Task statement
Report how many lines in the records below hold "content", with no other output.

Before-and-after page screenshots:
____

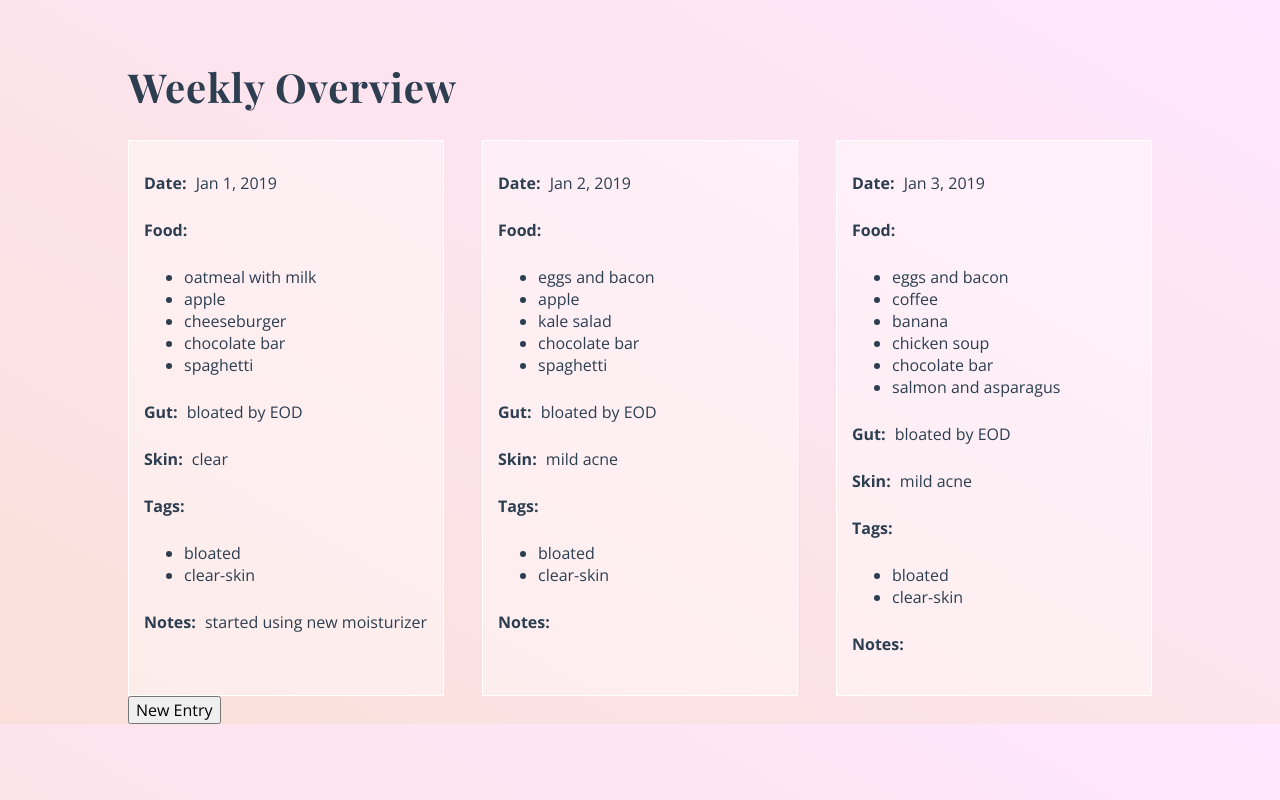
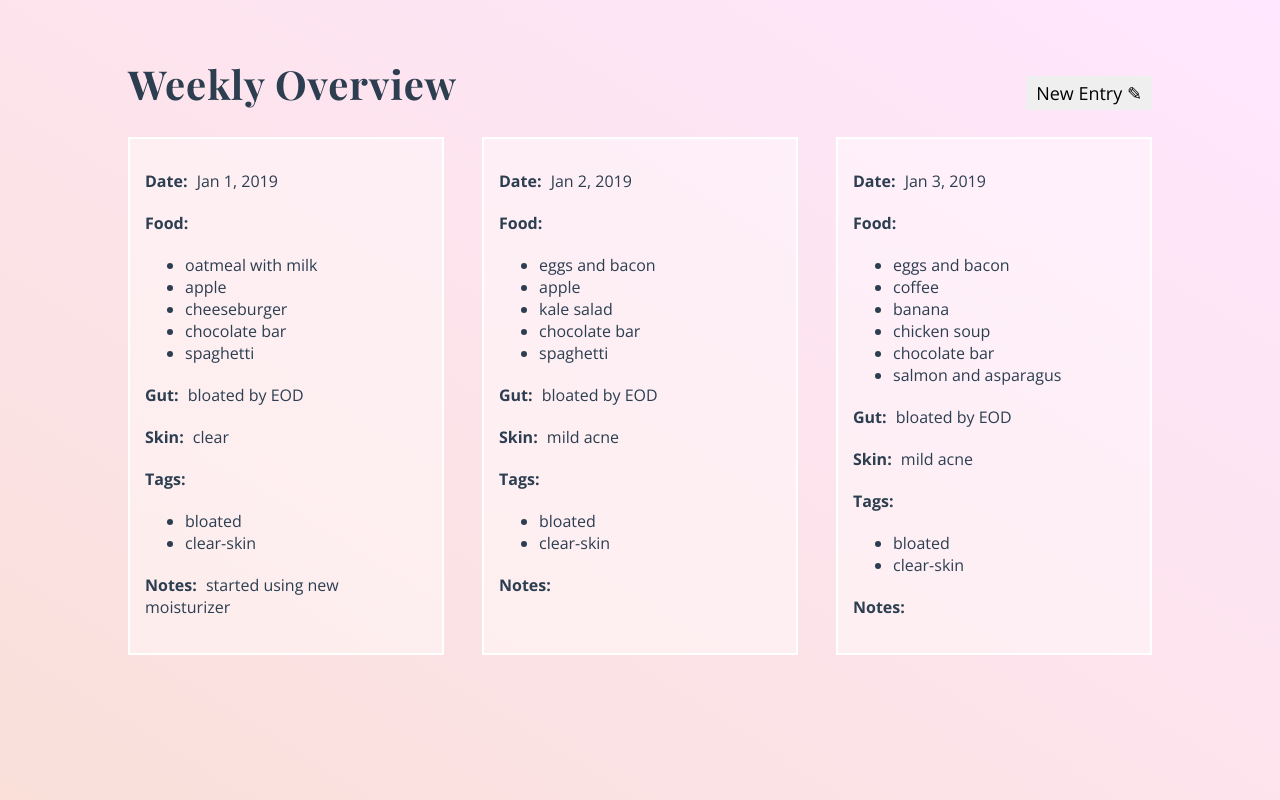
Before and after one commit to ngojenny/food-tracker, a Vue app: page /#/ in a window 1280 px wide. Built offline with nearby package versions, Linux system fonts and the light colour scheme.

Commit message:
show form as modal, toggle visibility on close and click background

```diff
--- a/src/App.vue
+++ b/src/App.vue
@@ -183,13 +183,15 @@ body {
   background-image: linear-gradient(to top right, #fae0d9 0%, #ffe7ff 100%);
   font-size: 1.6rem;
   font-family: "Open Sans", sans-serif;
+  position: relative;
+  min-height: 100vh;
 }
 
 #app {
   -webkit-font-smoothing: antialiased;
   -moz-osx-font-smoothing: grayscale;
   color: #2c3e50;
-  margin-top: 60px;
+  padding: 30px 0;
 }
 
 .wrapper {
--- a/src/components/Dashboard.vue
+++ b/src/components/Dashboard.vue
@@ -1,6 +1,9 @@
 <template>
   <div class="wrapper">
-    <h1>Weekly Overview</h1>
+    <header>
+      <h1>Weekly Overview</h1>
+      <button class="add-button" type="button" v-on:click="toggleEntryForm">New Entry ✎</button>
+    </header>
     <div class="card-container">
       <DayEntry
         v-for="seed in seeds"
@@ -13,8 +16,7 @@
         :notes="seed.notes"
       />
     </div>
-    <button type="button" v-on:click="toggleEntryForm">New Entry</button>
-    <EntryForm v-if="formVisible" @send-entry="addEntry" />
+    <EntryForm v-if="formVisible" @send-entry="addEntry" @close-modal="toggleEntryForm" />
   </div>
 </template>
 
@@ -99,4 +101,16 @@ h1 {
   display: flex;
   justify-content: space-between;
 }
+
+.add-button {
+  border: none;
+  padding: 5px 10px;
+  font-size: 1.8rem;
+}
+
+header {
+  display: flex;
+  align-items: baseline;
+  justify-content: space-between;
+}
 </style>
--- a/src/components/DayEntry.vue
+++ b/src/components/DayEntry.vue
@@ -39,7 +39,7 @@ export default {
 
 <style scoped>
 .card {
-  border: 1px solid #ffffff;
+  border: 2px solid #ffffff;
   background: rgba(255, 255, 255, 0.4);
   padding: 15px;
   width: calc(33.3% - 25px);
@@ -53,6 +53,10 @@ export default {
 
 p,
 ul {
-  margin-bottom: 25px;
+  margin-bottom: 20px;
+}
+
+ul {
+  margin-top: 0;
 }
 </style>
--- a/src/components/EntryForm.vue
+++ b/src/components/EntryForm.vue
@@ -1,5 +1,7 @@
 <template>
+  <div v-on:click="closeModal" class="modal">
     <form v-on:submit.prevent="sendEntry">
+      <button v-on:click="closeModal" class="btn-close" type="button">x</button>
       <label for="date">Date:</label>
       <input type="text" id="date" v-on:keyup="updateField" />
       <label for="foodItem">Food:</label>
@@ -24,6 +26,7 @@
       <button type="button" v-on:click="addListItem" data-item="tagItem">+</button>
       <button type="submit">Submit</button>
     </form>
+  </div>
 </template>
 
 <script>
@@ -50,7 +53,6 @@ export default {
       this.currentEntry[id] = value;
     },
     sendEntry() {
-      console.log("calling sendEntry", this.currentEntry);
       const massagedEntry = Object.assign({}, this.currentEntry);
       delete massagedEntry.foodItem;
       delete massagedEntry.tagItem;
@@ -72,7 +74,57 @@ export default {
       const pluralKey = item.split("Item")[0] + "s";
 
       this.currentEntry[pluralKey].push(this.currentEntry[item]);
+    },
+    closeModal() {
+      this.$emit("close-modal");
     }
   }
 };
 </script>
+
+<style scoped>
+.modal {
+  position: absolute;
+  left: 0;
+  top: 0;
+  width: 100%;
+  height: 100%;
+  padding: 1px;
+  background-image: linear-gradient(
+    to top right,
+    rgba(250, 224, 217, 0.9) 0%,
+    rgba(255, 231, 255, 0.9) 100%
+  );
+  display: flex;
+}
+
+form {
+  /* border: 1px solid tomato; */
+  width: 60%;
+  background: rgba(255, 255, 255, 0.8);
+  padding: 20px;
+  padding-top: 50px;
+  margin: auto;
+  display: flex;
+  flex-wrap: wrap;
+  position: relative;
+}
+
+label {
+  font-size: 1.5rem;
+}
+
+input {
+  width: 100%;
+  margin-bottom: 10px;
+  background: none;
+  border: none;
+  border-bottom: 1px dotted #2c3e50;
+}
+
+.btn-close {
+  position: absolute;
+  top: 20px;
+  right: 20px;
+}
+</style>
```
Lines whose indentation alone changed are shown as unchanged.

____

Written response
2